Whether you're looking to break into a new career or grow your current one, you may be toying with the idea of getting your MBA. Like any other advanced degree, an MBA could open the door to a world of new opportunity. Once you have those three letters next to your name, you may find that you're offered higher-level positions at salaries that put your current compensation to shame. But before you take the plunge and start filling out applications, you'll need to think about whether that degree is really worth pursuing.

MBAs cost money

It's unlikely to come as a shock that MBAs can be expensive, but you may be surprised at just how much you stand to spend. According to U.S. News & World Report, in 2016, the average cost of tuition among the top 10 business schools in the country was over $125,000 for a two-year MBA program. And that's just tuition. If you're forced to relocate to attend a top university, you might spend considerably more on housing and the like.

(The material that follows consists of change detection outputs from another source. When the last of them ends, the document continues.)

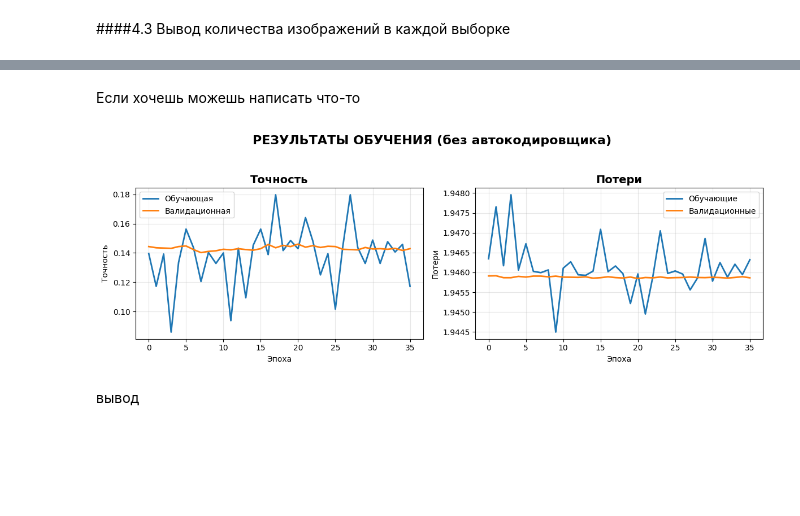
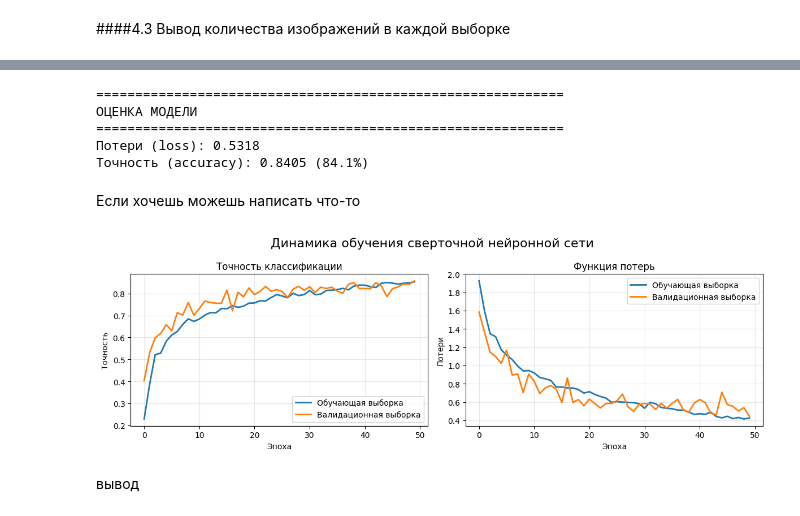
Before and after one commit to Daria-Chernykh/iad-lab3, a Jupyter notebook: lab3.ipynb, the cells around one changed output, grey strips where cells are left out. Cells and saved outputs as stored; diff of their text form; code cells hidden in the pictures; blank space fills up the shorter version.

```diff
--- a/lab3.ipynb
+++ b/lab3.ipynb
@@ -370,0 +284,18 @@ Accuracy: 0.1404 (14.0%)
+# %%
+# 5.5. Обучение модели
+history = model.fit(
+    train_generator,
+    epochs=50,
+    validation_data=val_generator,
+    steps_per_epoch=math.ceil(num_train / batch_size),
+    validation_steps=math.ceil(num_val / batch_size),
+    callbacks=callbacks,
+    verbose=1
+)
+
+# 5.6. Оценка модели на тестовой выборке
+test_results = model.evaluate(
+    test_generator,
+    steps=math.ceil(num_test / batch_size),
+    verbose=1
+)
@@ -371,38 +320,47 @@ Accuracy: 0.1404 (14.0%)
+# %%
+print("\n" + "=" * 60)
+print("ОЦЕНКА МОДЕЛИ")
+print("=" * 60)
+
+print(f"Потери (loss): {test_results[0]:.4f}")
+print(f"Точность (accuracy): {test_results[1]:.4f} ({test_results[1]*100:.1f}%)")
+# %% [output]
+============================================================
+ОЦЕНКА МОДЕЛИ
+============================================================
+Потери (loss): 0.5318
+Точность (accuracy): 0.8405 (84.1%)
 # %% [markdown]
 Если хочешь можешь написать что-то
 # %%
-# 7. ВИЗУАЛИЗАЦИЯ
-def plot_simple_training_results(history):
-    """
-    Упрощенная визуализация (только accuracy и loss)
-    """
+# 5.7. Визуализация изменения точности и функции потерь в процессе обучения
+def plot_training_results(history):
     fig, axes = plt.subplots(1, 2, figsize=(12, 4))
 
-    # График точности
-    axes[0].plot(history.history['accuracy'], label='Обучающая', linewidth=2)
-    axes[0].plot(history.history['val_accuracy'], label='Валидационная', linewidth=2)
-    axes[0].set_title('Точность', fontsize=14, fontweight='bold')
-    axes[0].set_xlabel('Эпоха')
-    axes[0].set_ylabel('Точность')
+    # Точность классификации
+    axes[0].plot(history.history["accuracy"], label="Обучающая выборка", linewidth=2)
+    axes[0].plot(history.history["val_accuracy"], label="Валидационная выборка", linewidth=2)
+    axes[0].set_title("Точность классификации")
+    axes[0].set_xlabel("Эпоха")
+    axes[0].set_ylabel("Точность")
     axes[0].legend()
     axes[0].grid(True, alpha=0.3)
 
-    # График потерь
-    axes[1].plot(history.history['loss'], label='Обучающие', linewidth=2)
-    axes[1].plot(history.history['val_loss'], label='Валидационные', linewidth=2)
-    axes[1].set_title('Потери', fontsize=14, fontweight='bold')
-    axes[1].set_xlabel('Эпоха')
-    axes[1].set_ylabel('Потери')
+    # Функция потерь
+    axes[1].plot(history.history["loss"], label="Обучающая выборка", linewidth=2)
+    axes[1].plot(history.history["val_loss"], label="Валидационная выборка", linewidth=2)
+    axes[1].set_title("Функция потерь")
+    axes[1].set_xlabel("Эпоха")
+    axes[1].set_ylabel("Потери")
     axes[1].legend()
     axes[1].grid(True, alpha=0.3)
 
-    plt.suptitle('РЕЗУЛЬТАТЫ ОБУЧЕНИЯ (без автокодировщика)',
-                fontsize=16, fontweight='bold', y=1.05)
+    plt.suptitle("Динамика обучения сверточной нейронной сети", fontsize=16)
     plt.tight_layout()
     plt.show()
 
-plot_simple_training_results(history)
+plot_training_results(history)
 # %% [output]
-[figure, old version]
+[figure, new version]
 # %% [markdown]
 вывод
```
Also changed, not shown: parts of 29 cells of this notebook.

Of course, not every school costs quite as much, but you should still be prepared to spend a bundle on tuition for a two-year degree.

"MBA" printed on blocks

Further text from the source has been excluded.